**WHAT THE TASK REQUIRES:**
In the records that follow, locate every line with "components" and extract it.

Recorded data:
*** Begin section ***
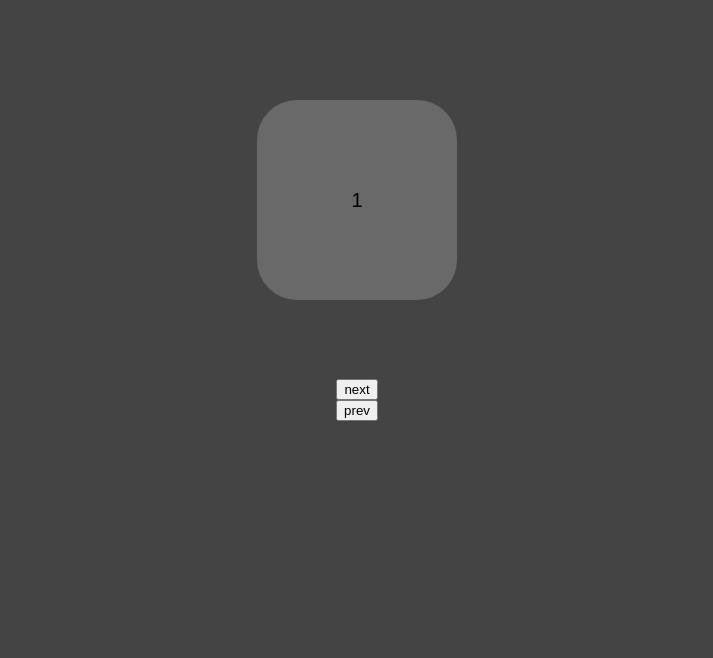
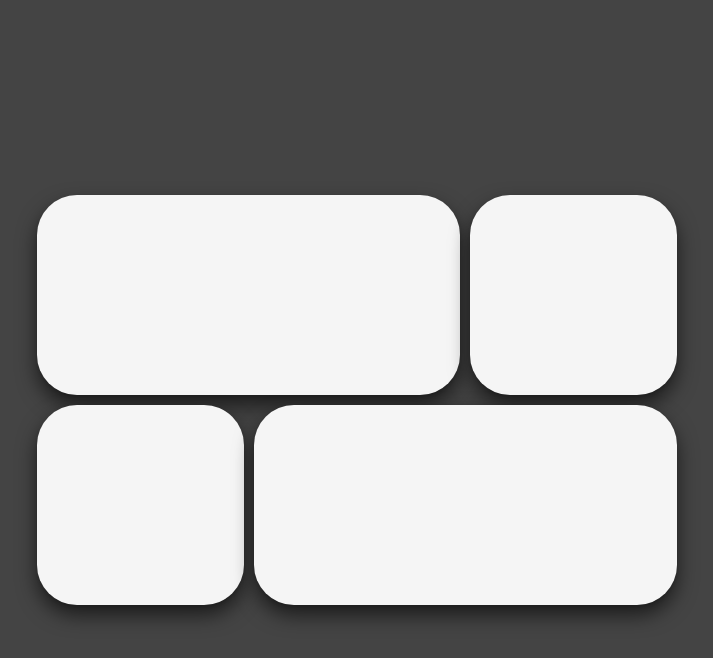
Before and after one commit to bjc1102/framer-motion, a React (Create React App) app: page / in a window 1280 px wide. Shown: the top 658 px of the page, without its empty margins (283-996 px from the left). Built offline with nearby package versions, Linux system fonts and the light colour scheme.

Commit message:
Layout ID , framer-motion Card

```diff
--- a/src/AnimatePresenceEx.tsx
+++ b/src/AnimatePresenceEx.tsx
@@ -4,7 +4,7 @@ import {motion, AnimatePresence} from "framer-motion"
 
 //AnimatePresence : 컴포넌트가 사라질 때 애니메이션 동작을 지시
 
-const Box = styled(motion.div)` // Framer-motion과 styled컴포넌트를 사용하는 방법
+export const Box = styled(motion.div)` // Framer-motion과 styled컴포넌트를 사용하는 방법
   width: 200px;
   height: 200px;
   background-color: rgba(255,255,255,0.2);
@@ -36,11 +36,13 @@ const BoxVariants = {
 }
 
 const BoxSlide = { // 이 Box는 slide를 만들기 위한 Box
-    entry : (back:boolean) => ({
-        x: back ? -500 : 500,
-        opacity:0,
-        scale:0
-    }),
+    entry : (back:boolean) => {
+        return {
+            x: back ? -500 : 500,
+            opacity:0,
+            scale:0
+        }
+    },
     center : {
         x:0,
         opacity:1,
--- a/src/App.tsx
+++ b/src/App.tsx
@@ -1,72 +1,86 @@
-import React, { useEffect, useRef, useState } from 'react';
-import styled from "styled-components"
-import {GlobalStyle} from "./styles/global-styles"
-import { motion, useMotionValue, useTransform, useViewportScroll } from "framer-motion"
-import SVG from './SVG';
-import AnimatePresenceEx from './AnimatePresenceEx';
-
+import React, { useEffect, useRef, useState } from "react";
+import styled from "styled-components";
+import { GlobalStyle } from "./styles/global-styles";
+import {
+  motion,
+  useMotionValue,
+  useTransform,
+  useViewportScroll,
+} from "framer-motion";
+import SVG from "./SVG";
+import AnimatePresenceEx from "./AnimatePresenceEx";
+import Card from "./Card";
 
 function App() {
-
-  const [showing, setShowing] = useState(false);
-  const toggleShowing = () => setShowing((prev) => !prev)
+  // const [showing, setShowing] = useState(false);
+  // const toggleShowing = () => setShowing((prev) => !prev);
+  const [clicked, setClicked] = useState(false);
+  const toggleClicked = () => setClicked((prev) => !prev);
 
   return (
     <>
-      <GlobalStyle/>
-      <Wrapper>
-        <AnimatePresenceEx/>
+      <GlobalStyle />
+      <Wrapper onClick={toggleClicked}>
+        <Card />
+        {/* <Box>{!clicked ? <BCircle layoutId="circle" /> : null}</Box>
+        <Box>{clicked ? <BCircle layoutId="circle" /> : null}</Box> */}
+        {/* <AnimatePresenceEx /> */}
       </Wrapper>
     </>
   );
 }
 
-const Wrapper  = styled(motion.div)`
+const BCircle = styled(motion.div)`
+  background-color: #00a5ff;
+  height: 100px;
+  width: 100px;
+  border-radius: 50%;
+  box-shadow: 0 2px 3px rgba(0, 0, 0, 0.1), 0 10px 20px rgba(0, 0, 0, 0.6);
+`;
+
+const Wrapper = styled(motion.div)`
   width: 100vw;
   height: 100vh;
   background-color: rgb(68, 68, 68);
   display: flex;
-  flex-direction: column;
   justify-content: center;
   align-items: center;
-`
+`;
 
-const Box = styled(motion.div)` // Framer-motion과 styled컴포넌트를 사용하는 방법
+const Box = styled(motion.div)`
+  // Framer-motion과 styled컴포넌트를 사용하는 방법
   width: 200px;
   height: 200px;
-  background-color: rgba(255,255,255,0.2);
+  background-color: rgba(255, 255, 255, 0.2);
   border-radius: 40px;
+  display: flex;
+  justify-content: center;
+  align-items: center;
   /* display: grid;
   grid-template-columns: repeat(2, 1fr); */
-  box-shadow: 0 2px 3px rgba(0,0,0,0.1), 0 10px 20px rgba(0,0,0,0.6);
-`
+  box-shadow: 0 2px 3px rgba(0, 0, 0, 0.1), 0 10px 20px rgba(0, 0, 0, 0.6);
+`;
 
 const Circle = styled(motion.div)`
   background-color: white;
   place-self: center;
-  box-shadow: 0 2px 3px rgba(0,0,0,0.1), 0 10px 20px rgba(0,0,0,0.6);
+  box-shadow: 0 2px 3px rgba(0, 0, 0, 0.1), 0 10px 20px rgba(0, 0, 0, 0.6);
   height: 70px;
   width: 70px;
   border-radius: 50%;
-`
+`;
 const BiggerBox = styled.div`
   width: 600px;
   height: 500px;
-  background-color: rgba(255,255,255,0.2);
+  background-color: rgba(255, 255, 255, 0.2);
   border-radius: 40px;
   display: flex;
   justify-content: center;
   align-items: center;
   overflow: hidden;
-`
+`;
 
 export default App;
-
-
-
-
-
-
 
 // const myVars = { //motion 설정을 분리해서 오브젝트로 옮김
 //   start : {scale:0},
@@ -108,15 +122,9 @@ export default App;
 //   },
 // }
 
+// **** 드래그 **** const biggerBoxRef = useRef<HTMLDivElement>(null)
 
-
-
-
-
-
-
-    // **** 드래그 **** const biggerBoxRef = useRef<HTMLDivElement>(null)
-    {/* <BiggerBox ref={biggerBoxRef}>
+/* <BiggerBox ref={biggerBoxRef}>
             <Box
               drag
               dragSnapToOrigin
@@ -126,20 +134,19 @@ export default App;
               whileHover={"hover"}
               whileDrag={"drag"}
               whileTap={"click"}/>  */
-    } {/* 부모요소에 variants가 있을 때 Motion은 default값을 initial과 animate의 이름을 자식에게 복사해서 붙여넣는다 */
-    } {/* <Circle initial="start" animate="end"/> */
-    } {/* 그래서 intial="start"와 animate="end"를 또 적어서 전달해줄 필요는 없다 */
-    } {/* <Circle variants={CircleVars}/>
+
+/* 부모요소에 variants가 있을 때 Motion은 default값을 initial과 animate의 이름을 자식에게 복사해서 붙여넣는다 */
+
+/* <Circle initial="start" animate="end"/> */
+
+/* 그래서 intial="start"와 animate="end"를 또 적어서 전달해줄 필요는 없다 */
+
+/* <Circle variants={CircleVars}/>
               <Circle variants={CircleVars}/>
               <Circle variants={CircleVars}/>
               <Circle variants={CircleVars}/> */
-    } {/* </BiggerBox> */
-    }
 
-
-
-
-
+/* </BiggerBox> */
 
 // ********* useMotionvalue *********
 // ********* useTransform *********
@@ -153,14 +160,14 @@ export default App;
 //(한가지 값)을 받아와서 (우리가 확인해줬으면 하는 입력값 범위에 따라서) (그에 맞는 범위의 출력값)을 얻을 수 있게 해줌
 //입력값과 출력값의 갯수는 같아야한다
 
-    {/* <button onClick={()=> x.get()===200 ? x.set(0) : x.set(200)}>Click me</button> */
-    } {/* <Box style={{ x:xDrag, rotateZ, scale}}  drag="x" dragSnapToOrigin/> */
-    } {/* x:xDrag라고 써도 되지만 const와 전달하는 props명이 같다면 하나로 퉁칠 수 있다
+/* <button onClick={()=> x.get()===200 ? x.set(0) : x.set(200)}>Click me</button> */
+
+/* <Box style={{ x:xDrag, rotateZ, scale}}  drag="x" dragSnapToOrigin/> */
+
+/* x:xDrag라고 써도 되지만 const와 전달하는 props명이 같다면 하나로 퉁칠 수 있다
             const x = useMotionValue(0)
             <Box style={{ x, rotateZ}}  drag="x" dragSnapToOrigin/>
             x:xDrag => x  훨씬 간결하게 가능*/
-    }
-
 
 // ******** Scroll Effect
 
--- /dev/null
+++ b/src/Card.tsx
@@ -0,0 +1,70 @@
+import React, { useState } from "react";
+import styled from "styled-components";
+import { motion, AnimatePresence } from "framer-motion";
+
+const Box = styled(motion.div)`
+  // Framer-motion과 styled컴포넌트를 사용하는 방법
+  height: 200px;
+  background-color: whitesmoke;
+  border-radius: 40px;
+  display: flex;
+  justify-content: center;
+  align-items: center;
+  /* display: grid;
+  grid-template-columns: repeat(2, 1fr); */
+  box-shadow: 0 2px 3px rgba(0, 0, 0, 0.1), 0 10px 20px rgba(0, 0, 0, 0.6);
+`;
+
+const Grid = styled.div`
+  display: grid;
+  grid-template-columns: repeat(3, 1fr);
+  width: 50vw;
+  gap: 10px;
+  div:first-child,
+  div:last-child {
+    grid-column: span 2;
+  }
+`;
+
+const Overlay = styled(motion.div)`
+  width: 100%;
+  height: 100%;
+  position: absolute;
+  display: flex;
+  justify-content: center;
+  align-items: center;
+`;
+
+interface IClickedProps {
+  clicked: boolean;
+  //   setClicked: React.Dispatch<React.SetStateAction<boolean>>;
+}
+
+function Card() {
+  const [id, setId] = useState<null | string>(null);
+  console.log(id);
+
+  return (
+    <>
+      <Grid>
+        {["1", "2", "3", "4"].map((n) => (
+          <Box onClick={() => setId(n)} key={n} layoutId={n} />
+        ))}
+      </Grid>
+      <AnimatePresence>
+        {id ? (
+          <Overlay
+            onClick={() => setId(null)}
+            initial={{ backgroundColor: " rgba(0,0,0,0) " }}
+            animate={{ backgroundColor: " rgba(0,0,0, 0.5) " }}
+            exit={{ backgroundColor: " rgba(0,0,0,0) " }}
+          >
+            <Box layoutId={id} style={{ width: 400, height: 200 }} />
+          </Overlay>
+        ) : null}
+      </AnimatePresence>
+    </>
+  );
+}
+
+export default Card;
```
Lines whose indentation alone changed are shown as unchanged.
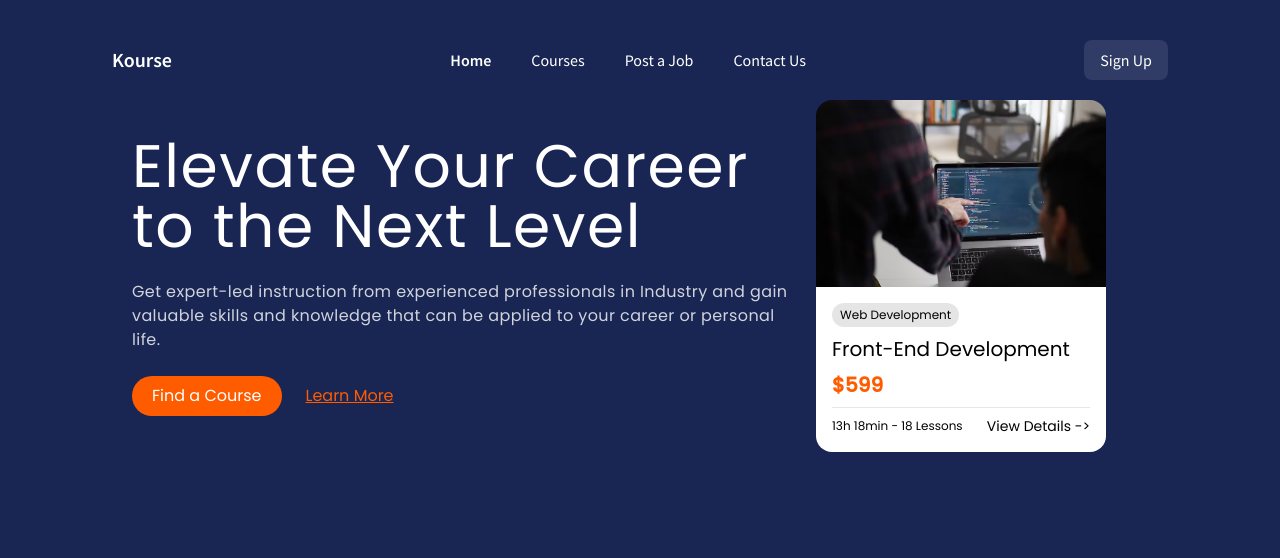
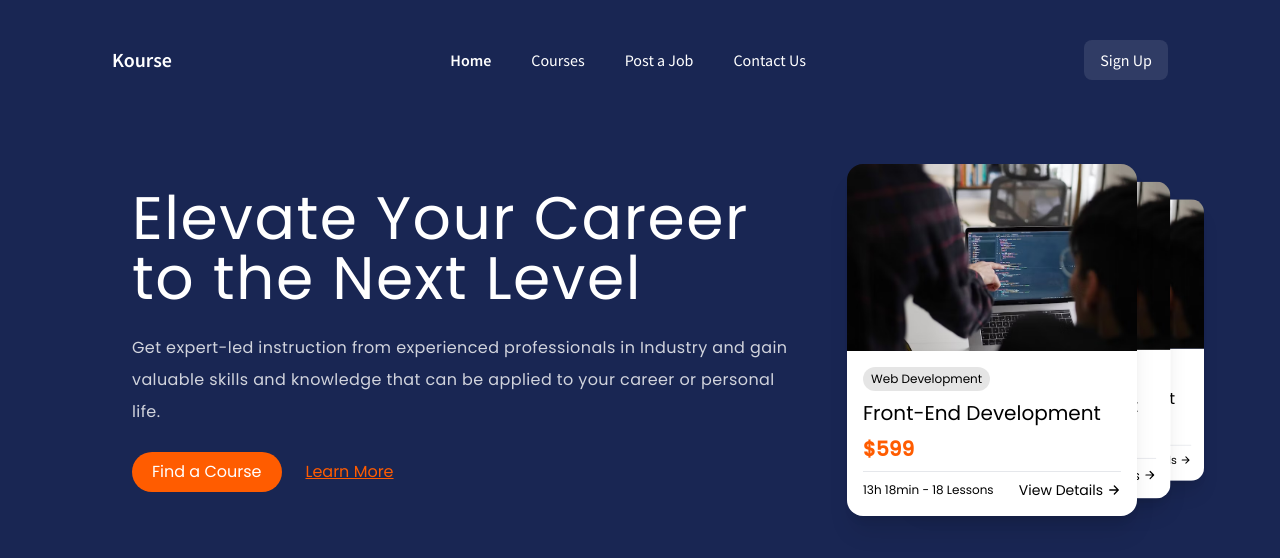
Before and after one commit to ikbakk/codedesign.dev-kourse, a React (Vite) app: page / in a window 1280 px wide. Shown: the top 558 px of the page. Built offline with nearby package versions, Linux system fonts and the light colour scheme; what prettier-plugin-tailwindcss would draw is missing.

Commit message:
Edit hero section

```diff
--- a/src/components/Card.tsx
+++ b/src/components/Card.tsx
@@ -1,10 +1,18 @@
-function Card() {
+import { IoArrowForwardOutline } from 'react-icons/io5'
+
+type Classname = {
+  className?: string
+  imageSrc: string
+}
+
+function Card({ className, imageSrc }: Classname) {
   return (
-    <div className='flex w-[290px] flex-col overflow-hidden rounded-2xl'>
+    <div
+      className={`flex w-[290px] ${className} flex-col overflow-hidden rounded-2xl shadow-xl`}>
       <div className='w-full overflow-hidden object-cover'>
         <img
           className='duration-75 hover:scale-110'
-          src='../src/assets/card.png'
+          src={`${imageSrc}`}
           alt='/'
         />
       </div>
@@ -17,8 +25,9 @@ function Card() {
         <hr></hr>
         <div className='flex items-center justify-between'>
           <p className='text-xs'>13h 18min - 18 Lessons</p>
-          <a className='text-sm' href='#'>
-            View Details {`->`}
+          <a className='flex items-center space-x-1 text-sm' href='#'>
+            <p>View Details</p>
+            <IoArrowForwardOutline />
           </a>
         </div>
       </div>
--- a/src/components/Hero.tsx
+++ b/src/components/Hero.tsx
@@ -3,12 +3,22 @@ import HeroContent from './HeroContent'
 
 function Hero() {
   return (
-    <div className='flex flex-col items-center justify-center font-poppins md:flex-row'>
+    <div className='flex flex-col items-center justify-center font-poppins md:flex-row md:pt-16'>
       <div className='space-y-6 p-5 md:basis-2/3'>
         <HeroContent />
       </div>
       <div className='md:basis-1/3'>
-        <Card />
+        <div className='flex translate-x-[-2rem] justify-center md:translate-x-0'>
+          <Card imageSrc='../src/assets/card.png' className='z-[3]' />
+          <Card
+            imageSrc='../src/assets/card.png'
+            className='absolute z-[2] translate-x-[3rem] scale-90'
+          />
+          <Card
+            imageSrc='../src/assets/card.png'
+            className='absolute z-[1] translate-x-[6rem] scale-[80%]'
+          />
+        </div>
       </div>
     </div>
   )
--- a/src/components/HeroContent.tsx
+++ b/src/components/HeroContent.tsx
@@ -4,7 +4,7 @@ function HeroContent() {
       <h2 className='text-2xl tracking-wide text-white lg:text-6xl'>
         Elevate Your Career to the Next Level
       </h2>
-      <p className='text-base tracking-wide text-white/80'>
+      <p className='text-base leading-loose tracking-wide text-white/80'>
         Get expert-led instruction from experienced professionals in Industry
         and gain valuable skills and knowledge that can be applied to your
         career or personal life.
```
*** End section ***
**RESULT OF THE EXERCISE:**
-import styled from "styled-components"
+import styled from "styled-components";
+import styled from "styled-components";
--- a/src/components/Card.tsx
+++ b/src/components/Card.tsx
--- a/src/components/Hero.tsx
+++ b/src/components/Hero.tsx
--- a/src/components/HeroContent.tsx
+++ b/src/components/HeroContent.tsx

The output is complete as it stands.